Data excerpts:
▼

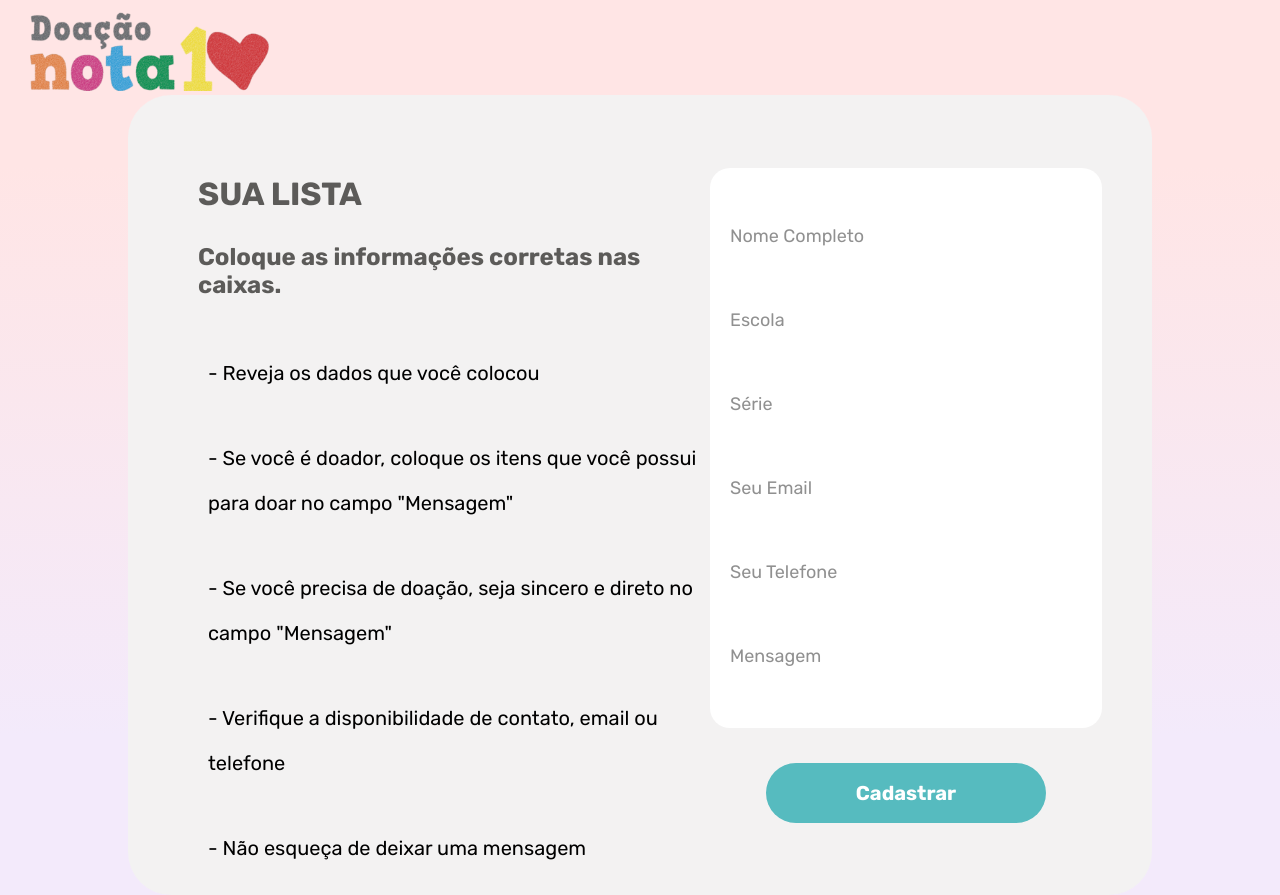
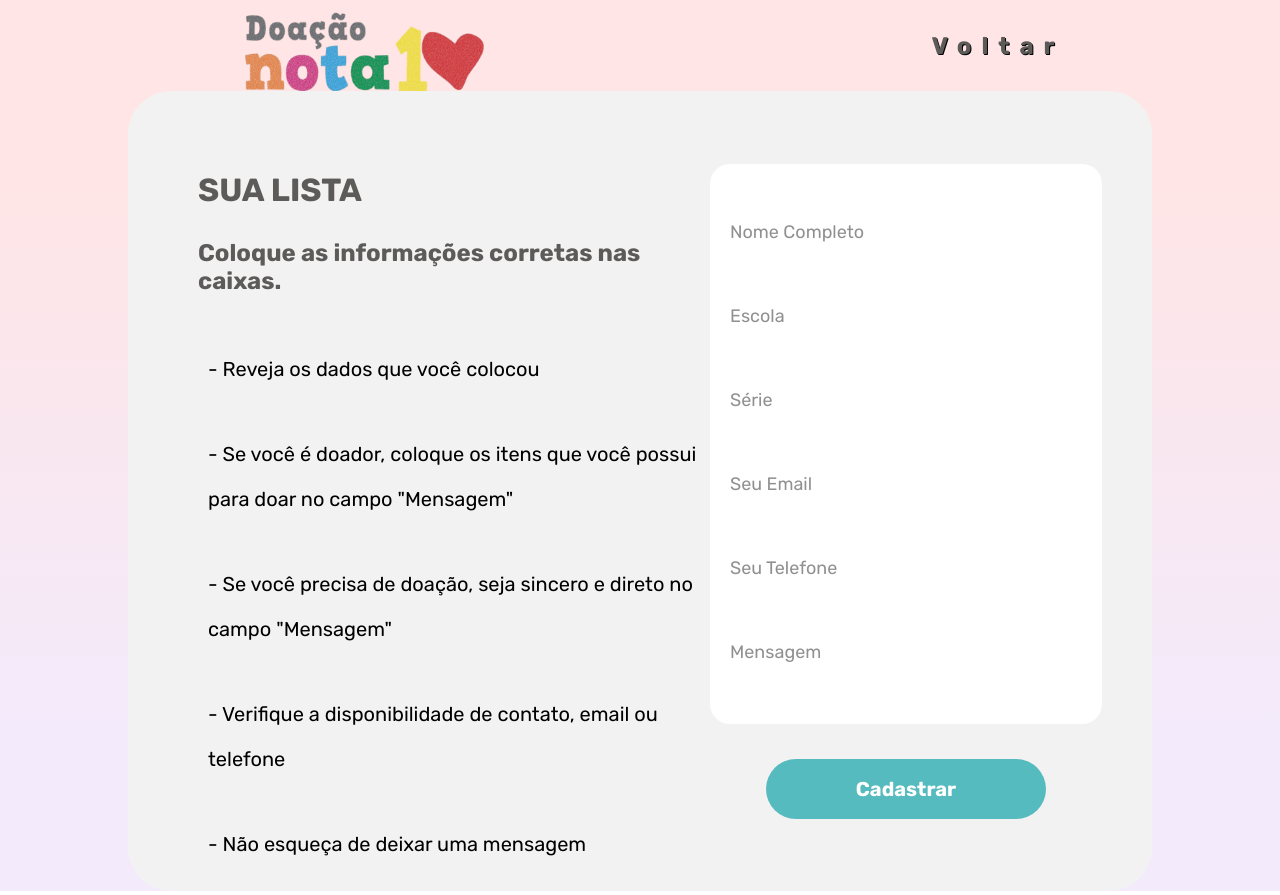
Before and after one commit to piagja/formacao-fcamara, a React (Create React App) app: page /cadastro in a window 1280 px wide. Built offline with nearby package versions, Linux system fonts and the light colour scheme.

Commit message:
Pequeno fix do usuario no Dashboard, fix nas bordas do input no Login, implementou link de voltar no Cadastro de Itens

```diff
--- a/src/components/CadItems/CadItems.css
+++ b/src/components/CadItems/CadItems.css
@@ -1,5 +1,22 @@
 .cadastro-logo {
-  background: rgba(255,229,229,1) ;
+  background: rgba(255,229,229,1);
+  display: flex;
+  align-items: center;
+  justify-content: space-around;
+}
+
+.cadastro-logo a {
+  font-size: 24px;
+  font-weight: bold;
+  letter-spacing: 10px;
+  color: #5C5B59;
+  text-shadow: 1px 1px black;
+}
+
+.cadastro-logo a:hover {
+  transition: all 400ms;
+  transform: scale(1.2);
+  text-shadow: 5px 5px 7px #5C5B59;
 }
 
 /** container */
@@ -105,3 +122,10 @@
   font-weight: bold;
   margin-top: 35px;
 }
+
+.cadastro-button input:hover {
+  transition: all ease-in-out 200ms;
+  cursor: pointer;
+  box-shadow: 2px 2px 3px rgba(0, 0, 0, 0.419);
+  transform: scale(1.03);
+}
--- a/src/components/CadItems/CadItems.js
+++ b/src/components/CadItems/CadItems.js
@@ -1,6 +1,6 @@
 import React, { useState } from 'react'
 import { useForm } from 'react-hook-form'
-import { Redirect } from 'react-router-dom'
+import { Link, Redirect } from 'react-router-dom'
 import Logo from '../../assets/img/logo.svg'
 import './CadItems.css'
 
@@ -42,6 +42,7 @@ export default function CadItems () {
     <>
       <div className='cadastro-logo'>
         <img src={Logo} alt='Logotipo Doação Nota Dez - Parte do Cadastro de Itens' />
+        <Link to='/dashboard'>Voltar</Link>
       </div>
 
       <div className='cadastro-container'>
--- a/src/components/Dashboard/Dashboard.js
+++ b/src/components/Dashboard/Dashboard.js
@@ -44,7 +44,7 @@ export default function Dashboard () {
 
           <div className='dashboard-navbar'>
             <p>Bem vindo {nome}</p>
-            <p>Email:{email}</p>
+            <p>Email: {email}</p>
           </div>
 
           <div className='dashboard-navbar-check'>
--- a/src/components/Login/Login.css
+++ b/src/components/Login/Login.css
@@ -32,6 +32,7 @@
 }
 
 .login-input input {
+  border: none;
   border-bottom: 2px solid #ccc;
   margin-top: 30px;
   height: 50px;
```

▲

Description of the task:
Exclude the images, then output the data above word for word.

Solution to the exercise:
Before and after one commit to piagja/formacao-fcamara, a React (Create React App) app: page /cadastro in a window 1280 px wide. Built offline with nearby package versions, Linux system fonts and the light colour scheme.

Commit message:
Pequeno fix do usuario no Dashboard, fix nas bordas do input no Login, implementou link de voltar no Cadastro de Itens

```diff
--- a/src/components/CadItems/CadItems.css
+++ b/src/components/CadItems/CadItems.css
@@ -1,5 +1,22 @@
 .cadastro-logo {
-  background: rgba(255,229,229,1) ;
+  background: rgba(255,229,229,1);
+  display: flex;
+  align-items: center;
+  justify-content: space-around;
+}
+
+.cadastro-logo a {
+  font-size: 24px;
+  font-weight: bold;
+  letter-spacing: 10px;
+  color: #5C5B59;
+  text-shadow: 1px 1px black;
+}
+
+.cadastro-logo a:hover {
+  transition: all 400ms;
+  transform: scale(1.2);
+  text-shadow: 5px 5px 7px #5C5B59;
 }
 
 /** container */
@@ -105,3 +122,10 @@
   font-weight: bold;
   margin-top: 35px;
 }
+
+.cadastro-button input:hover {
+  transition: all ease-in-out 200ms;
+  cursor: pointer;
+  box-shadow: 2px 2px 3px rgba(0, 0, 0, 0.419);
+  transform: scale(1.03);
+}
--- a/src/components/CadItems/CadItems.js
+++ b/src/components/CadItems/CadItems.js
@@ -1,6 +1,6 @@
 import React, { useState } from 'react'
 import { useForm } from 'react-hook-form'
-import { Redirect } from 'react-router-dom'
+import { Link, Redirect } from 'react-router-dom'
 import Logo from '../../assets/img/logo.svg'
 import './CadItems.css'
 
@@ -42,6 +42,7 @@ export default function CadItems () {
     <>
       <div className='cadastro-logo'>
         <img src={Logo} alt='Logotipo Doação Nota Dez - Parte do Cadastro de Itens' />
+        <Link to='/dashboard'>Voltar</Link>
       </div>
 
       <div className='cadastro-container'>
--- a/src/components/Dashboard/Dashboard.js
+++ b/src/components/Dashboard/Dashboard.js
@@ -44,7 +44,7 @@ export default function Dashboard () {
 
           <div className='dashboard-navbar'>
             <p>Bem vindo {nome}</p>
-            <p>Email:{email}</p>
+            <p>Email: {email}</p>
           </div>
 
           <div className='dashboard-navbar-check'>
--- a/src/components/Login/Login.css
+++ b/src/components/Login/Login.css
@@ -32,6 +32,7 @@
 }
 
 .login-input input {
+  border: none;
   border-bottom: 2px solid #ccc;
   margin-top: 30px;
   height: 50px;
```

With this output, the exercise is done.